Records from a data collection:
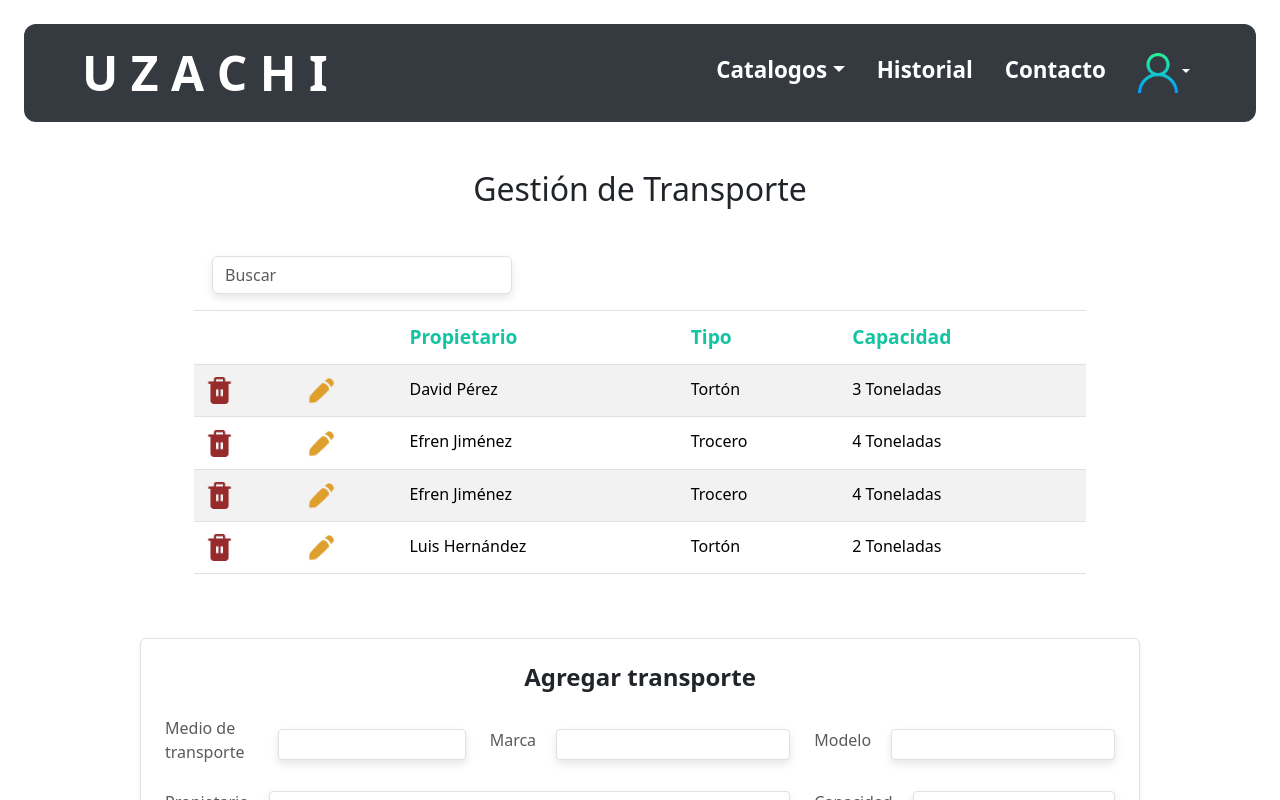
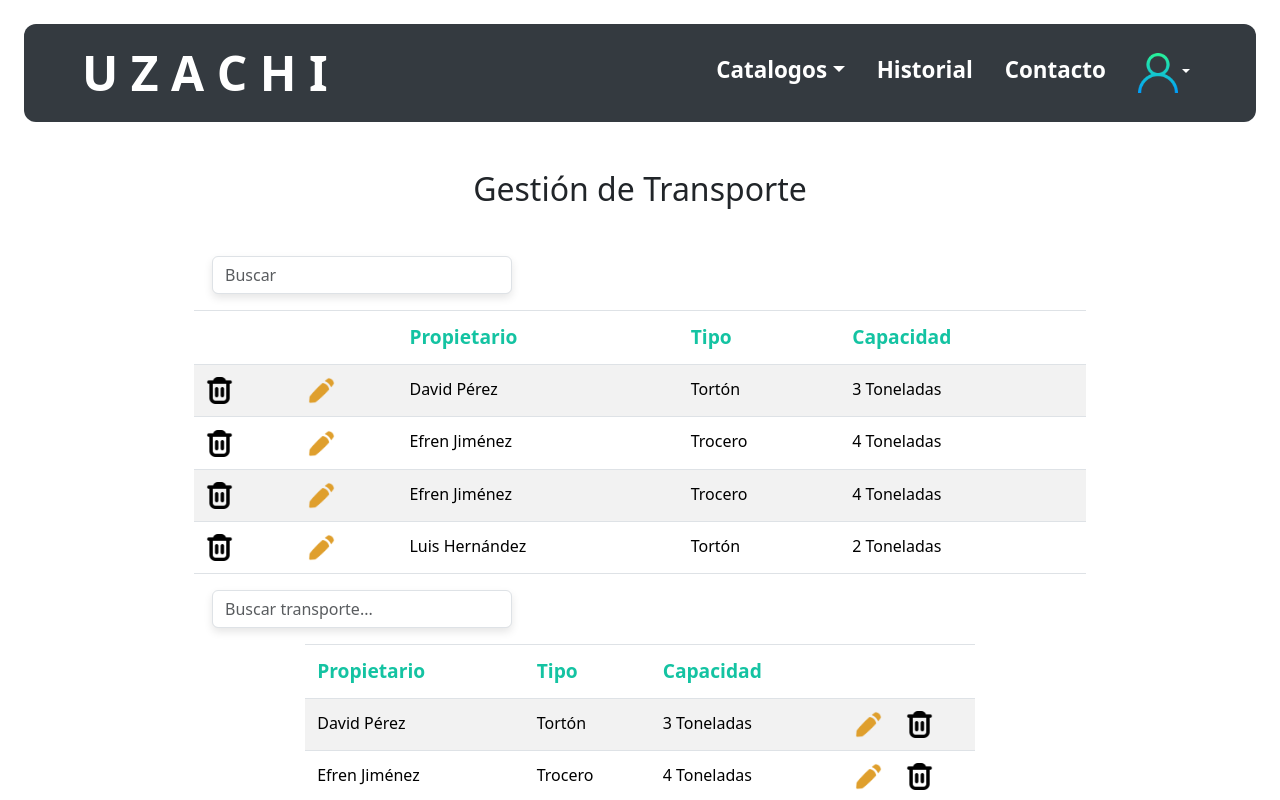
Before and after one commit to LuisPerezcx/UZACHI-FRONTEND, a React (Create React App) app: page /GestionTransporte in a window 1280 px wide. Shown: the top 800 px of the page. Built offline with nearby package versions, Linux system fonts and the light colour scheme.

Commit message:
Avances Tablas

```diff
--- /dev/null
+++ b/src/components/CustomTable.js
@@ -0,0 +1,89 @@
+import React, { useState, useEffect } from 'react';
+import Table from 'react-bootstrap/Table';
+import 'bootstrap/dist/css/bootstrap.min.css';
+import basura from '../assets/basura.png';
+import lapiz from '../assets/lapiz.png';
+
+// Componente de tabla reutilizable
+function CustomTable({ data, columns, onEdit, onDelete, searchPlaceholder = 'Buscar...' }) {
+
+    // Estado para la búsqueda y el estado de carga
+    const [searchQuery, setSearchQuery] = useState('');
+    const [loading, setLoading] = useState(true);
+
+    // Simulamos la carga de datos (puedes eliminar el useEffect si no se necesita simulación de carga)
+    useEffect(() => {
+        const loadData = async () => {
+            // Simular un retraso en la carga
+            await new Promise(resolve => setTimeout(resolve, 500));
+            setLoading(false);
+        };
+        loadData();
+    }, []);
+
+    // Filtrado de datos según el criterio de búsqueda
+    const filteredData = data.filter(item =>
+        columns.some(column =>
+            item[column.accessor].toLowerCase().includes(searchQuery.toLowerCase())
+        )
+    );
+
+    // Mostrar mensaje de carga mientras los datos se cargan
+    if (loading) {
+        return <div>Cargando...</div>;
+    }
+
+    return (
+        <div className="container">
+            <div className="d-flex justify-content-start mb-3">
+                <input
+                    type="text"
+                    className="form-control buscar-input"
+                    placeholder={searchPlaceholder}
+                    value={searchQuery}
+                    onChange={e => setSearchQuery(e.target.value)}
+                />
+            </div>
+            <div className="d-flex justify-content-center">
+                <Table className="table" striped bordered hover >
+                    <thead>
+                        <tr>
+                            {columns.map((column, index) => (
+                                <th key={index}>{column.header}</th>
+                            ))}
+                            <th style={{ width: '50px' }}></th>
+                            <th style={{ width: '50px' }}></th>
+                        </tr>
+                    </thead>
+                    <tbody>
+                        {filteredData.map((item, index) => (
+                            <tr key={index}>
+                                {columns.map((column, colIndex) => (
+                                    <td key={colIndex}>{item[column.accessor]}</td>
+                                ))}
+                                <td style={{ width: '50px', textAlign: 'center' }}>
+                                    <img
+                                        src={lapiz}
+                                        alt="Editar"
+                                        style={{ cursor: 'pointer'}}
+                                        onClick={() => onEdit(item)}
+                                    />
+                                </td>
+                                <td style={{ width: '50px', textAlign: 'center' }}>
+                                    <img
+                                        src={basura}
+                                        alt="Eliminar"
+                                        style={{ cursor: 'pointer',marginRight: 30 }}
+                                        onClick={() => onDelete(item)}
+                                    />
+                                </td>
+                            </tr>
+                        ))}
+                    </tbody>
+                </Table>
+            </div>
+        </div>
+    );
+}
+
+export default CustomTable;
--- a/src/components/GestionTransporte.js
+++ b/src/components/GestionTransporte.js
@@ -4,8 +4,32 @@ import TablaTransporte from './TablaTransporte';
 import { FormularioTransporte } from './FormularioTransporte';
 import NavAdmin from './NavAdmin';
 import Footer from './Footer';
+import CustomTable from './CustomTable';
 
 export const GestionTransporte = () => {
+
+  // Datos simulados
+  const transportData = [
+    { propietario: 'David Pérez', tipo: 'Tortón', capacidad: '3 Toneladas' },
+    { propietario: 'Efren Jiménez', tipo: 'Trocero', capacidad: '4 Toneladas' },
+    { propietario: 'Luis Hernández', tipo: 'Tortón', capacidad: '2 Toneladas' }
+  ];
+
+  // Configuración de columnas
+  const columns = [
+    { header: 'Propietario', accessor: 'propietario' },
+    { header: 'Tipo', accessor: 'tipo' },
+    { header: 'Capacidad', accessor: 'capacidad' }
+  ];
+
+  // Funciones para manejar la edición y eliminación
+  const handleEdit = (item) => {
+    console.log('Editar', item);
+  };
+
+  const handleDelete = (item) => {
+    console.log('Eliminar', item);
+  };
   return (
     <div>
       <NavAdmin></NavAdmin>
@@ -15,6 +39,14 @@ export const GestionTransporte = () => {
       </div>
       <TablaTransporte />
 
+      <CustomTable
+        data={transportData}
+        columns={columns}
+        onEdit={handleEdit}
+        onDelete={handleDelete}
+        searchPlaceholder="Buscar transporte..."
+      />
+
        <FormularioTransporte/>
 
        <Footer></Footer>
```
Also changed, not shown: src/assets/basura.png.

TASK DESCRIPTION:
Could you reproduce all of the data above exactly and skip any image?

WRITTEN ANSWER:
Before and after one commit to LuisPerezcx/UZACHI-FRONTEND, a React (Create React App) app: page /GestionTransporte in a window 1280 px wide. Shown: the top 800 px of the page. Built offline with nearby package versions, Linux system fonts and the light colour scheme.

Commit message:
Avances Tablas

```diff
--- /dev/null
+++ b/src/components/CustomTable.js
@@ -0,0 +1,89 @@
+import React, { useState, useEffect } from 'react';
+import Table from 'react-bootstrap/Table';
+import 'bootstrap/dist/css/bootstrap.min.css';
+import basura from '../assets/basura.png';
+import lapiz from '../assets/lapiz.png';
+
+// Componente de tabla reutilizable
+function CustomTable({ data, columns, onEdit, onDelete, searchPlaceholder = 'Buscar...' }) {
+
+    // Estado para la búsqueda y el estado de carga
+    const [searchQuery, setSearchQuery] = useState('');
+    const [loading, setLoading] = useState(true);
+
+    // Simulamos la carga de datos (puedes eliminar el useEffect si no se necesita simulación de carga)
+    useEffect(() => {
+        const loadData = async () => {
+            // Simular un retraso en la carga
+            await new Promise(resolve => setTimeout(resolve, 500));
+            setLoading(false);
+        };
+        loadData();
+    }, []);
+
+    // Filtrado de datos según el criterio de búsqueda
+    const filteredData = data.filter(item =>
+        columns.some(column =>
+            item[column.accessor].toLowerCase().includes(searchQuery.toLowerCase())
+        )
+    );
+
+    // Mostrar mensaje de carga mientras los datos se cargan
+    if (loading) {
+        return <div>Cargando...</div>;
+    }
+
+    return (
+        <div className="container">
+            <div className="d-flex justify-content-start mb-3">
+                <input
+                    type="text"
+                    className="form-control buscar-input"
+                    placeholder={searchPlaceholder}
+                    value={searchQuery}
+                    onChange={e => setSearchQuery(e.target.value)}
+                />
+            </div>
+            <div className="d-flex justify-content-center">
+                <Table className="table" striped bordered hover >
+                    <thead>
+                        <tr>
+                            {columns.map((column, index) => (
+                                <th key={index}>{column.header}</th>
+                            ))}
+                            <th style={{ width: '50px' }}></th>
+                            <th style={{ width: '50px' }}></th>
+                        </tr>
+                    </thead>
+                    <tbody>
+                        {filteredData.map((item, index) => (
+                            <tr key={index}>
+                                {columns.map((column, colIndex) => (
+                                    <td key={colIndex}>{item[column.accessor]}</td>
+                                ))}
+                                <td style={{ width: '50px', textAlign: 'center' }}>
+                                    <img
+                                        src={lapiz}
+                                        alt="Editar"
+                                        style={{ cursor: 'pointer'}}
+                                        onClick={() => onEdit(item)}
+                                    />
+                                </td>
+                                <td style={{ width: '50px', textAlign: 'center' }}>
+                                    <img
+                                        src={basura}
+                                        alt="Eliminar"
+                                        style={{ cursor: 'pointer',marginRight: 30 }}
+                                        onClick={() => onDelete(item)}
+                                    />
+                                </td>
+                            </tr>
+                        ))}
+                    </tbody>
+                </Table>
+            </div>
+        </div>
+    );
+}
+
+export default CustomTable;
--- a/src/components/GestionTransporte.js
+++ b/src/components/GestionTransporte.js
@@ -4,8 +4,32 @@ import TablaTransporte from './TablaTransporte';
 import { FormularioTransporte } from './FormularioTransporte';
 import NavAdmin from './NavAdmin';
 import Footer from './Footer';
+import CustomTable from './CustomTable';
 
 export const GestionTransporte = () => {
+
+  // Datos simulados
+  const transportData = [
+    { propietario: 'David Pérez', tipo: 'Tortón', capacidad: '3 Toneladas' },
+    { propietario: 'Efren Jiménez', tipo: 'Trocero', capacidad: '4 Toneladas' },
+    { propietario: 'Luis Hernández', tipo: 'Tortón', capacidad: '2 Toneladas' }
+  ];
+
+  // Configuración de columnas
+  const columns = [
+    { header: 'Propietario', accessor: 'propietario' },
+    { header: 'Tipo', accessor: 'tipo' },
+    { header: 'Capacidad', accessor: 'capacidad' }
+  ];
+
+  // Funciones para manejar la edición y eliminación
+  const handleEdit = (item) => {
+    console.log('Editar', item);
+  };
+
+  const handleDelete = (item) => {
+    console.log('Eliminar', item);
+  };
   return (
     <div>
       <NavAdmin></NavAdmin>
@@ -15,6 +39,14 @@ export const GestionTransporte = () => {
       </div>
       <TablaTransporte />
 
+      <CustomTable
+        data={transportData}
+        columns={columns}
+        onEdit={handleEdit}
+        onDelete={handleDelete}
+        searchPlaceholder="Buscar transporte..."
+      />
+
        <FormularioTransporte/>
 
        <Footer></Footer>
```
Also changed, not shown: src/assets/basura.png.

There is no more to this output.